It was not a good night – we all slept poorly. The daytime high temperature has been right around 90 degrees F and it has not been cooling off significantly overnight. We also had issues on the boat with the inverter sounding an alarm throughout the night. We were not connected to a power source overnight, so the air conditioner on the boat would not have been useful – even if it had been working. Since today was Monday and a workday at Canalous, we planned on contacting the Homps base to get a technician to meet us somewhere along the route to resolve the issues.
After breakfast at our mooring location, we departed Roubia for the little town of Paraza, located about 2.5 km eastward. According to our guidebook, Paraza is noted for the wine produced at the in-town chateau. The chateau of Paraza, in turn, is noted for being the location where Pierre Paul Riquet – the “father” of the Canal du Midi – lived during the construction of the canal. According to our guidebook, Mr. Riquet was a salt tax collector who not only managed to convince the French Finance Minister of the viability of building the canal, he also offered to finance a portion of the work. Evidently being a salt tax collector paid well.
Sadly, we learned that Mr. Riquet, after a series of challenges, died ruined and embittered just six months before the Canal du Midi was opened in 1681. So clearly, both the chateau of Paraza and the Canal du Midi have been around for well over 300 years. After docking the boat along the town’s moorage area, we sauntered up the gently sloping hill following the directional signs in search of the chateau.
We did not find the chateau, but instead came upon a very large stone building in excellent condition with a huge industrial-sized door and noticed wine making equipment inside the building. There was no one around indicating that we shouldn’t, so we walked through the factory area and came upon a rather large tasting area with a young lady at the serving counter. As is common, I started talking in French and she replied in English. Rather than being a native French speaker, though, we quickly learned that she was a Chinese student studying in France and had learned English before French. We learned that we had actually entered through the proper door and that the chateau was not open to the public.

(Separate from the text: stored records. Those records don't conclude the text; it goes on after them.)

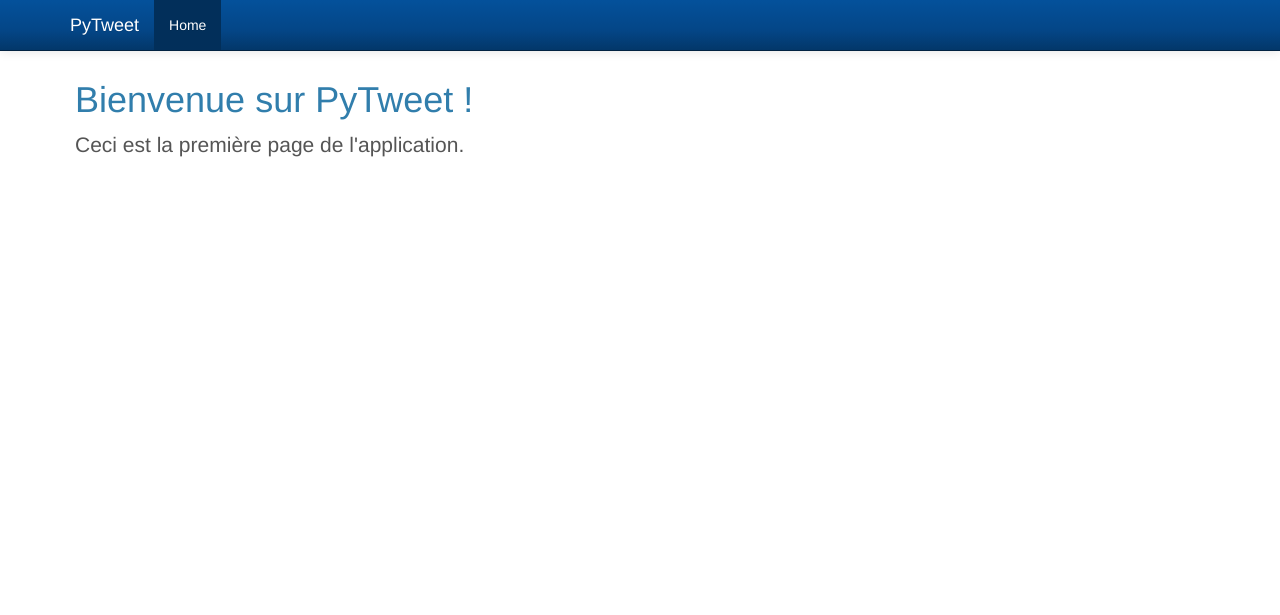
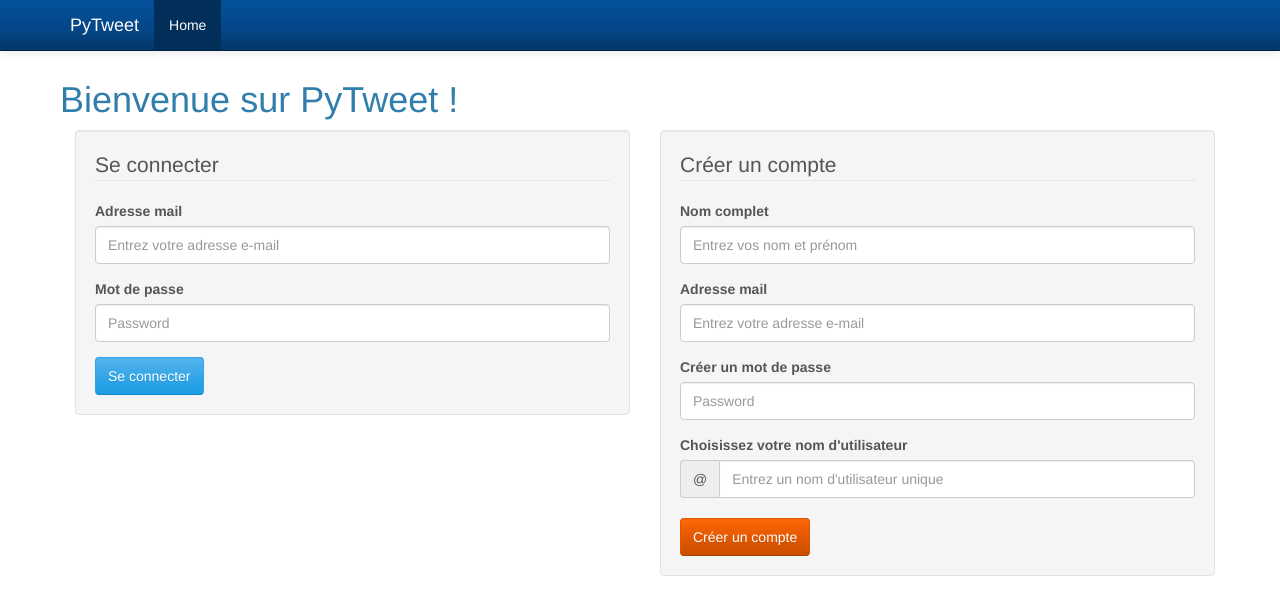
Before and after one commit to cfasquel/PyTweet, a Django app: page / in a window 1280 px wide. Shown: the top 615 px of the page. Run offline with Django 3.2, Linux system fonts and the light colour scheme; some libraries are stand-ins or nearby versions.

Commit message:
home template

```diff
--- a/PyTweetApp/templates/home.html
+++ b/PyTweetApp/templates/home.html
@@ -2,9 +2,55 @@
 
 {% block body %}
 
+<h1>Bienvenue sur PyTweet !</h1>
+
 <div class="col-md-6">
-		<h1>Bienvenue sur PyTweet !</h1>
-		<p class="lead">Ceci est la première page de l'application.</p>
+	<div class="well">
+		<form role="form">
+			<fieldset>
+				<legend>Se connecter</legend>
+				<div class="form-group">
+					<label for="co-email">Adresse mail</label>
+					<input type="email" class="form-control" id="co-email" placeholder="Entrez votre adresse e-mail">
+				</div>
+				<div class="form-group">
+					<label for="co-password">Mot de passe</label>
+					<input type="password" class="form-control" id="co-password" placeholder="Password">
+				</div>
+
+				<button type="submit" class="btn btn-primary">Se connecter</button>
+			</fieldset>
+		</form>
+	</div>
+</div>
+
+<div class="col-md-6">
+	<div class="well">
+		<form role="form">
+			<fieldset>
+				<legend>Créer un compte</legend>
+				<div class="form-group">
+			    	<label for="in-name">Nom complet</label>
+					<input type="text" class="form-control" id="in-name" placeholder="Entrez vos nom et prénom">
+			  	</div>
+				<div class="form-group">
+			    	<label for="in-email">Adresse mail</label>
+					<input type="email" class="form-control" id="in-email" placeholder="Entrez votre adresse e-mail">
+			  	</div>
+			  	<div class="form-group">
+					<label for="in-password">Créer un mot de passe</label>
+					<input type="password" class="form-control" id="in-password" placeholder="Password">
+				</div>
+				<label for="in-tag">Choisissez votre nom d'utilisateur</label>
+				<div class="input-group">
+					<span class="input-group-addon">@</span>
+					<input type="text" class="form-control" id="in-tag" placeholder="Entrez un nom d'utilisateur unique">
+				</div>
+				<br/>
+			  	<button type="submit" class="btn btn-warning">Créer un compte</button>
+			</fieldset>
+		</form>
+	</div>
 </div>
 
 {% endblock %}
```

After departing Paraza, I contacted Mark at the Canalous base in Homps to arrange for someone to look at our air conditioner. Even though we had traveled but 13 kilometers since leaving the Homps base, Mark informed me that we were now outside of his territory, but he would contact the base at Agde and have someone meet us at Port la Robine “within the hour”, as moorage and electricity were available there. To make a long story short, the technician was a no-show. We never heard back either from Mark nor anyone from Agde and follow-on calls to Mark’s cell phone were not answered. This was our one disappointing incident with the Canalous service, which otherwise was quite excellent for the entire duration of the trip.

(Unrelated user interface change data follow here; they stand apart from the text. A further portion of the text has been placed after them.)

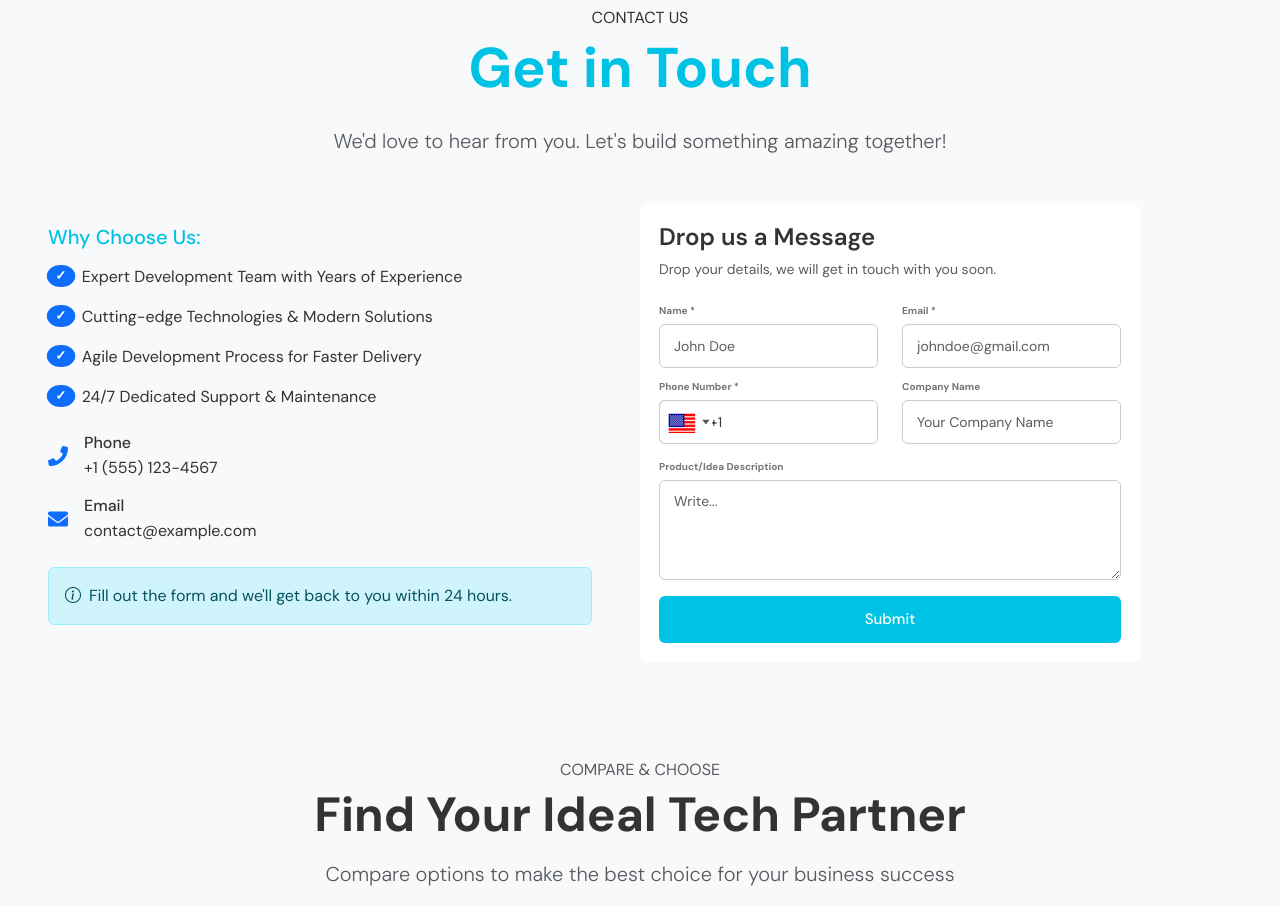
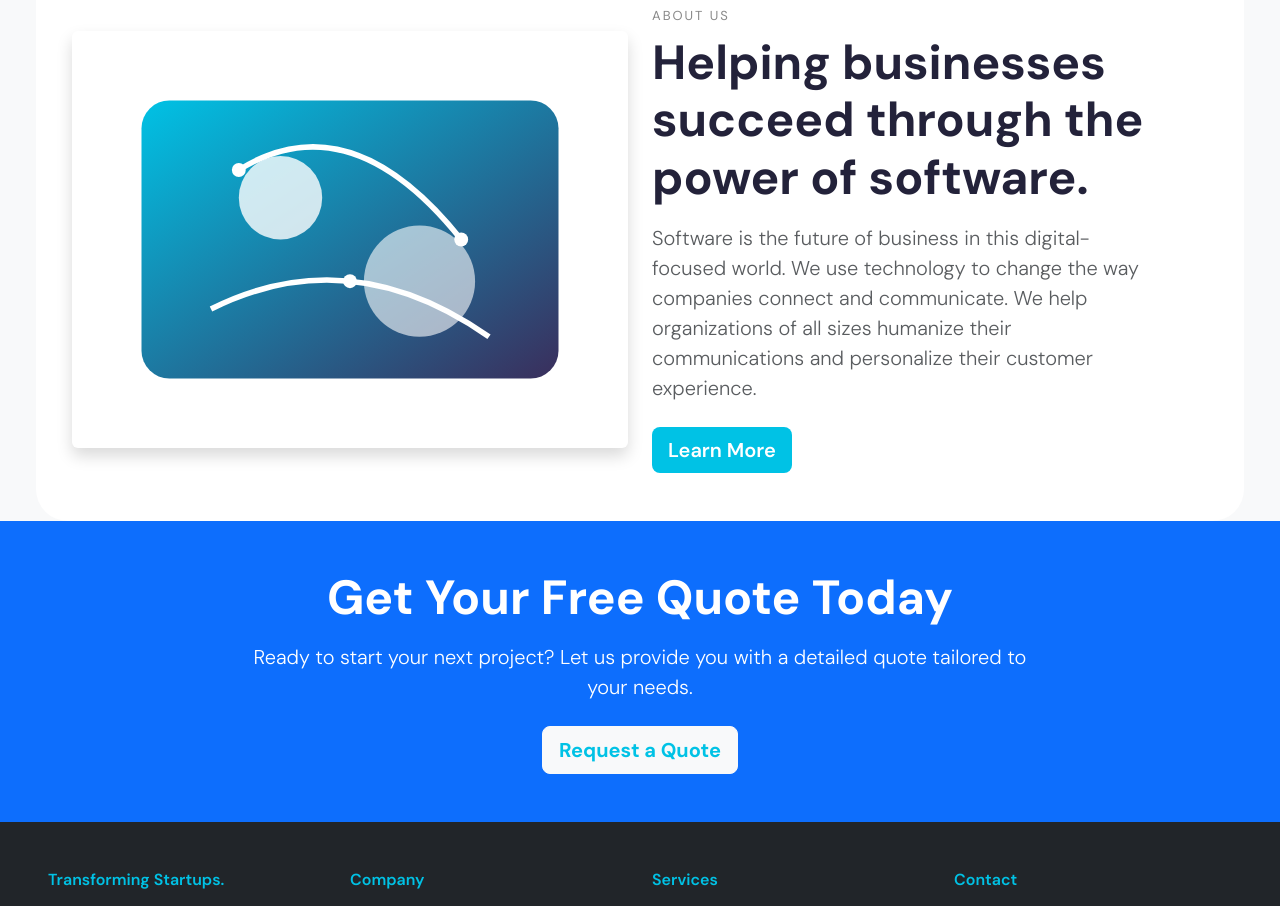
Before and after one commit to eazisols-asad/eazisols_frontend, a Next.js app: page / in a window 1280 px wide. Shown: the part 1880-2786 px from the top of the page. Built offline with nearby package versions, Linux system fonts and the light colour scheme.

Commit message:
add CTA saction

```diff
--- /dev/null
+++ b/src/app/components/AboutSection.js
@@ -0,0 +1,55 @@
+import React from 'react';
+import { Container, Row, Col, Button } from 'react-bootstrap';
+
+export default function AboutSection() {
+  return (
+    <section className="">
+      <Container>
+        <Row className="align-items-center bg-white rounded-5 p-4 pt-5 pb-5">
+        <Col lg={6} className="text-center">
+            {/* You can replace this SVG with your own image if you want */}
+            <svg
+              viewBox="0 0 400 300"
+              className="img-fluid rounded shadow"
+
+            >
+              <defs>
+                <linearGradient id="grad1" x1="0%" y1="0%" x2="100%" y2="100%">
+                  <stop offset="0%" stopColor="#00C2E5" />
+                  <stop offset="100%" stopColor="#3a2e5c" />
+                </linearGradient>
+              </defs>
+              <rect x="50" y="50" width="300" height="200" fill="url(#grad1)" rx="20" />
+              <circle cx="150" cy="120" r="30" fill="white" opacity="0.8" />
+              <circle cx="250" cy="180" r="40" fill="white" opacity="0.6" />
+              <path d="M120 100 Q200 50 280 150" stroke="white" strokeWidth="4" fill="none" />
+              <path d="M100 200 Q200 150 300 220" stroke="white" strokeWidth="4" fill="none" />
+              <circle cx="120" cy="100" r="5" fill="white" />
+              <circle cx="280" cy="150" r="5" fill="white" />
+              <circle cx="200" cy="180" r="5" fill="white" />
+            </svg>
+          </Col>
+          <Col lg={6} className="mb-4 mb-lg-0">
+            <div className="about-label mb-2 text-uppercase" style={{ letterSpacing: 2, fontSize: 13, color: '#888' }}>
+              About Us
+            </div>
+            <h2 className="display-5 fw-bold mb-3" style={{ color: '#23223a', lineHeight: 1.2 }}>
+              Helping businesses <span className="about-highlight">succeed</span> through the <span className="about-highlight">power of software</span>.
+            </h2>
+            <p className="lead text-muted mb-4" style={{ maxWidth: 500 }}>
+              Software is the future of business in this digital-focused world. We use technology to change the way companies connect and communicate. We help organizations of all sizes humanize their communications and personalize their customer experience.
+            </p>
+            <Button
+              variant="primary"
+              size="lg"
+              style={{ backgroundColor: '#00C2E5', border: 'none', borderRadius: 8, fontWeight: 600 }}
+            >
+              Learn More
+            </Button>
+          </Col>
+
+        </Row>
+      </Container>
+    </section>
+  );
+}
--- /dev/null
+++ b/src/app/components/CTASection.js
@@ -0,0 +1,26 @@
+import React from 'react';
+import { Container, Row, Col, Button } from 'react-bootstrap';
+
+export default function CTASection() {
+  return (
+    <section className="py-5 bg-primary text-white cta-section">
+      <Container>
+        <Row className="align-items-center text-center">
+          <Col lg={8} className="mx-auto">
+            <h2 className="display-5 fw-bold mb-3">Get Your Free Quote Today</h2>
+            <p className="lead mb-4">
+              Ready to start your next project? Let us provide you with a detailed quote tailored to your needs.
+            </p>
+            <Button
+              variant="light"
+              size="lg"
+              style={{ color: '#00C2E5', fontWeight: 700, borderRadius: 8 }}
+            >
+              Request a Quote
+            </Button>
+          </Col>
+        </Row>
+      </Container>
+    </section>
+  );
+}
--- a/src/app/page.js
+++ b/src/app/page.js
@@ -20,6 +20,8 @@ import HeroSection from "./components/HeroSection";
 import InTouch from "./components/InTouch";
 import WaterfallProcess from "./components/WaterfallProcess";
 import LogoSection from "./components/LogoSection";
+import AboutSection from "./components/AboutSection";
+import CTASection from "./components/CTASection";
 
 const faqs = [
   {
@@ -87,16 +89,18 @@ export default function Home() {
       <LogoSection />
       {/* <ProcessTimeline /> */}
       <WaterfallProcess />
-      <InTouch />
-      <ComparisonSection />
-      <ChallengesSection />
-      <StatsSection />
+      <AboutSection />
+      <CTASection />
+      {/* <InTouch /> */}
+      {/* <ComparisonSection /> */}
+      {/* <ChallengesSection /> */}
+      {/* <StatsSection /> */}
 
       {/* FAQ Section */}
-      <FAQSection faqs={faqs} title="Frequently Asked Questions" />
+      {/* <FAQSection faqs={faqs} title="Frequently Asked Questions" /> */}
 
       {/* CTA Section */}
-      <section className="py-5 bg-primary text-white">
+      {/* <section className="py-5 bg-primary text-white">
         <Container>
           <Row className="text-center">
             <Col>
@@ -111,7 +115,7 @@ export default function Home() {
             </Col>
           </Row>
         </Container>
-      </section>
+      </section> */}
     </div>
   );
 }
```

We decided to stay the night at Port la Robine. Even though there is moorage, power and other amenities at Port la Robine, there were no nearby restaurants. As such, we decided to ride our bicycles along the unpaved towpath back to the town of Le Somail. We would have stopped at Le Somail on our way to Port la Robine as it looked like a rather cute town – had we not been expecting an appointment with the Canalous technician.
We had a very nice meal at Le Auberge then rode our bicycles back to the boat in the dark. The bicycles are not equipped with lights, but Jill turned on her iPhone flashlight and put it in her front bicycle basket. It did a pretty good job of lighting up the trail back to the boat and no one slid into the canal!
That night we introduced Roger and Dizela to the card game of hearts. Roger is not yet sold on the game, but we will continue working on him. After hearts, everyone else retired to bed, but I decided to do another pre-bedtime walk. I walked for about an hour along a country road that was pretty much pitch-black, except for the moonlight. No barking dogs, no people moving about, no house lights visible anywhere. So even in France, it is quite possible to “get away from it all”.